Linked Data: First Blood

Knowing a lot about something, makes me more prone to appraising its value. I unfortunately know very little about Linked data. For this reason, I’ve had a very biased and shamefully low opinion about the concept of linked data. I’ve decided to change this.

A repository of linked data that I’ve recently taken an interest in, is DBPedia. DBPedia is a project about extracting structured data (linked data) from Wikipedia, and exposing it via a SPARQL endpoint. With the interested in DBPedia, comes the first sparks (pun intended) of interest in RDF-endpoints and in particular SPARQL.

The brilliant thing about DBPedia (and SPARQL) is that it makes it possible to query a vast repository of information, originally in raw text form, using a proper query language. It’s Wikipedia with a nerd boner on.

So what can you do with SPARQL and DBPedia? There are several examples on the DBPedia homepage.

Here is one (slightly modified one): Find all people born in Copenhagen before 1900 (the link points to a page that executes the query):

PREFIX dbo: <http://dbpedia.org/ontology/>
 
SELECT ?name ?birth ?death ?person WHERE {
     ?person dbo:birthPlace :Copenhagen .
     ?person dbo:birthDate ?birth .
     ?person foaf:name ?name .
     ?person dbo:deathDate ?death .
     FILTER (?birth < "1900-01-01"^^xsd:date) .
}
ORDER BY ?name

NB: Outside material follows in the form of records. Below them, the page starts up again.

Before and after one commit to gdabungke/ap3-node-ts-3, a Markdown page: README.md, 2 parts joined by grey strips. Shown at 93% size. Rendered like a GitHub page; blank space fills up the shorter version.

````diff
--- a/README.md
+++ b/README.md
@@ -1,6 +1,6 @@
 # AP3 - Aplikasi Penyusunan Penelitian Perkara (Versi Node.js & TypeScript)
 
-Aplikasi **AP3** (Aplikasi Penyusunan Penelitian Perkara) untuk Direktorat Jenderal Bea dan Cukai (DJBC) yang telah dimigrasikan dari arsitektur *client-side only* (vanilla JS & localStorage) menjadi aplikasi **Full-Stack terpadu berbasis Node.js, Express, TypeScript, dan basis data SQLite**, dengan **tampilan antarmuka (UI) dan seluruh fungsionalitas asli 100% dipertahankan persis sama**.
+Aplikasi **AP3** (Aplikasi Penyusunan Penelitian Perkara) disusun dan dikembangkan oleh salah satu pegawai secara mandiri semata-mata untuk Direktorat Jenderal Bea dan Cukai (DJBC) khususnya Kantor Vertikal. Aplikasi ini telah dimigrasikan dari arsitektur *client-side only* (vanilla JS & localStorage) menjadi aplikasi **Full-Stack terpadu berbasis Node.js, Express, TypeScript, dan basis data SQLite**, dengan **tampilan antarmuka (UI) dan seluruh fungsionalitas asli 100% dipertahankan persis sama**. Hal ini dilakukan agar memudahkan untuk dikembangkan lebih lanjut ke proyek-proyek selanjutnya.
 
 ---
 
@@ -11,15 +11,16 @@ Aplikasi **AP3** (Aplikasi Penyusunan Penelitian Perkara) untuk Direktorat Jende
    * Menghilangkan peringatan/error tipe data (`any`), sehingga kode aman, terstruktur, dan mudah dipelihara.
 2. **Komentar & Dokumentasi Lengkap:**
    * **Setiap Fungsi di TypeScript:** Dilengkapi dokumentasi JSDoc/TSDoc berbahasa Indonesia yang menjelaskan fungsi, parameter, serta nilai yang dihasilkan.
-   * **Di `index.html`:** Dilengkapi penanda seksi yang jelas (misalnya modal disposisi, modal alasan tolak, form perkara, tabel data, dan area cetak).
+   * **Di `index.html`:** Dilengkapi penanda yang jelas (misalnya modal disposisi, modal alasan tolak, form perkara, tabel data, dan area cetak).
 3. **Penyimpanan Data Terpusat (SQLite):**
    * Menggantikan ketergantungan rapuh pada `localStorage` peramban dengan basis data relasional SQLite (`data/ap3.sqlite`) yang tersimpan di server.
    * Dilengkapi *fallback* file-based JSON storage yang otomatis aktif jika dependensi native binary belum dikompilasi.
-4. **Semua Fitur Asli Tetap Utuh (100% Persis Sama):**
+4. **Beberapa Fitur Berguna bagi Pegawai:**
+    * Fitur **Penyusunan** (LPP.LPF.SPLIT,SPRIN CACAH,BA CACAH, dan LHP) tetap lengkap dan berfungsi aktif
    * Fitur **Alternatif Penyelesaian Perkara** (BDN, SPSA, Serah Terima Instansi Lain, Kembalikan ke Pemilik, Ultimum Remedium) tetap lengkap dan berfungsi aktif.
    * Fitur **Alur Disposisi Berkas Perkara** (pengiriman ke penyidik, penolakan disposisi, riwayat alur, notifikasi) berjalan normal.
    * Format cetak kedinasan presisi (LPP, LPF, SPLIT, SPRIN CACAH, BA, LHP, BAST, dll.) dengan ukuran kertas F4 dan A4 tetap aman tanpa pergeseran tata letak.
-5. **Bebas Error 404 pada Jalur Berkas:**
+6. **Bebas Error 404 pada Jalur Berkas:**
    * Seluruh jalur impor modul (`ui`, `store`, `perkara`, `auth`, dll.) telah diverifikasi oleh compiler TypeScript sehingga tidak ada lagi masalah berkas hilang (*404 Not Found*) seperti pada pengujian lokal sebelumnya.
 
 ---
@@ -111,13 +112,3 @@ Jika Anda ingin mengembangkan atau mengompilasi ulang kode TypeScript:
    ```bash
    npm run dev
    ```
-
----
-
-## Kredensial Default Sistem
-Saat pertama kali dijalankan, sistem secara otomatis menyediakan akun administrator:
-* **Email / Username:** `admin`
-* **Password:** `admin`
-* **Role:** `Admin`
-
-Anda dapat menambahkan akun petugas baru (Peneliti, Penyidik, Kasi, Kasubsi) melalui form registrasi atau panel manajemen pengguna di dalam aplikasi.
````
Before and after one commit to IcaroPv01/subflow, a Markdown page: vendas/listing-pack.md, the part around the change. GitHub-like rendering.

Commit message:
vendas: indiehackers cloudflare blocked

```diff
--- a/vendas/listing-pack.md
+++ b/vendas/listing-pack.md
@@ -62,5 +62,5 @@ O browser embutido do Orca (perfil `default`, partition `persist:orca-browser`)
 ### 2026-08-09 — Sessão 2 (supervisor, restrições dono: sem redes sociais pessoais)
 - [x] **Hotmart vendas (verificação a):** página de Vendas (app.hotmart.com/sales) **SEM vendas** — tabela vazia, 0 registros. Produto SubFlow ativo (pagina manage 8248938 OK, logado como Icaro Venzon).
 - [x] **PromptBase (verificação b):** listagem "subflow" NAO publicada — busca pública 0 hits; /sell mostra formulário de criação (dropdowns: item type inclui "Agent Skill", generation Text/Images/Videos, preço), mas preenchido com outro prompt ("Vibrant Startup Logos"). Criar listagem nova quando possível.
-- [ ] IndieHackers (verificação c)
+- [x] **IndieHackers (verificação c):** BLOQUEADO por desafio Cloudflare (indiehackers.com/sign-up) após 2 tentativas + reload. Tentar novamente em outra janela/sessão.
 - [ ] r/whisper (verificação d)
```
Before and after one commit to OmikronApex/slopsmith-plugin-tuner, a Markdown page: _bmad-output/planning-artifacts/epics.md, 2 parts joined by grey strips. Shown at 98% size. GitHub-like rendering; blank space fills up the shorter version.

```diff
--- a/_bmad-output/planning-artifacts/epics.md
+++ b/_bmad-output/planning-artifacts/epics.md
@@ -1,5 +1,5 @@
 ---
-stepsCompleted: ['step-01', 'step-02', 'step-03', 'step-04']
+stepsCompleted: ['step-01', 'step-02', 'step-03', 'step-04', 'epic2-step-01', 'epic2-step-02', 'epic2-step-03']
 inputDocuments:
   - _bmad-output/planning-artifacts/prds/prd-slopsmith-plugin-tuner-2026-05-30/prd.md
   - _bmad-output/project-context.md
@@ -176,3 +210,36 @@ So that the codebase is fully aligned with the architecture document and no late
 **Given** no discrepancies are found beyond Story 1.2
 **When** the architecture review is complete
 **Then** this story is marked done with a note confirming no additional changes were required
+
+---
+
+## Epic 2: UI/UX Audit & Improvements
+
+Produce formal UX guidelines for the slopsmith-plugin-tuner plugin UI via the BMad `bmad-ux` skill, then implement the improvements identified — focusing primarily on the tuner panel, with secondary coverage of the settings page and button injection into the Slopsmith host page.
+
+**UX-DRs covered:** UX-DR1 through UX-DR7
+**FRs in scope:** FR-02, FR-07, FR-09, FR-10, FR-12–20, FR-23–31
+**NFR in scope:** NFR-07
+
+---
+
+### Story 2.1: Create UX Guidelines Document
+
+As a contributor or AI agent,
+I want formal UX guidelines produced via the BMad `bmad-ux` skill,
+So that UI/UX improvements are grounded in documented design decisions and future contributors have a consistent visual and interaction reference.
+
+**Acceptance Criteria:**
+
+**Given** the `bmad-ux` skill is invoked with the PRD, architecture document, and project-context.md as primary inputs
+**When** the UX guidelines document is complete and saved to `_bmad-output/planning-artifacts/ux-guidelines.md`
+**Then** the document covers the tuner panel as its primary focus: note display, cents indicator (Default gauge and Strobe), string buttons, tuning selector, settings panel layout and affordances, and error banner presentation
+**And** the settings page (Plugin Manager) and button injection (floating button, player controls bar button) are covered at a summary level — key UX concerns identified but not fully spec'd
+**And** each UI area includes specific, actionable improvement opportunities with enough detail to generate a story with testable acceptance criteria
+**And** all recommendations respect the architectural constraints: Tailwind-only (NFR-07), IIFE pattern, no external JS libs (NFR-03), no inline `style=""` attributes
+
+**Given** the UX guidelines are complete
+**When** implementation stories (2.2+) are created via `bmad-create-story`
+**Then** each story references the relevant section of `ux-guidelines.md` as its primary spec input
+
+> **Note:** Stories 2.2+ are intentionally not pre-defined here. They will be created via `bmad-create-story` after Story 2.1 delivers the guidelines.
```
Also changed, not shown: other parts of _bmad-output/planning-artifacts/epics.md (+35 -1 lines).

Looking at the names that are returned, I believe that those are names of people born in Copenhagen before 1900. A test probe looking up one of the people on the list confirms it. According to Wikipedia, Agnes Charlotte Dagmar Adler was a pianist born in Copenhagen in 1865.

Ok, the hello world of linked data has been commited to this blog. This will NOT be the last thing I write about Linked Data… I’ve seen the light.

This blog post is dedicated to Anders Friis-Christensen, who tried (without luck) to get me interested in Linked Data two years ago. I might be a bit slow, but I eventually get it 🙂

Leave a Reply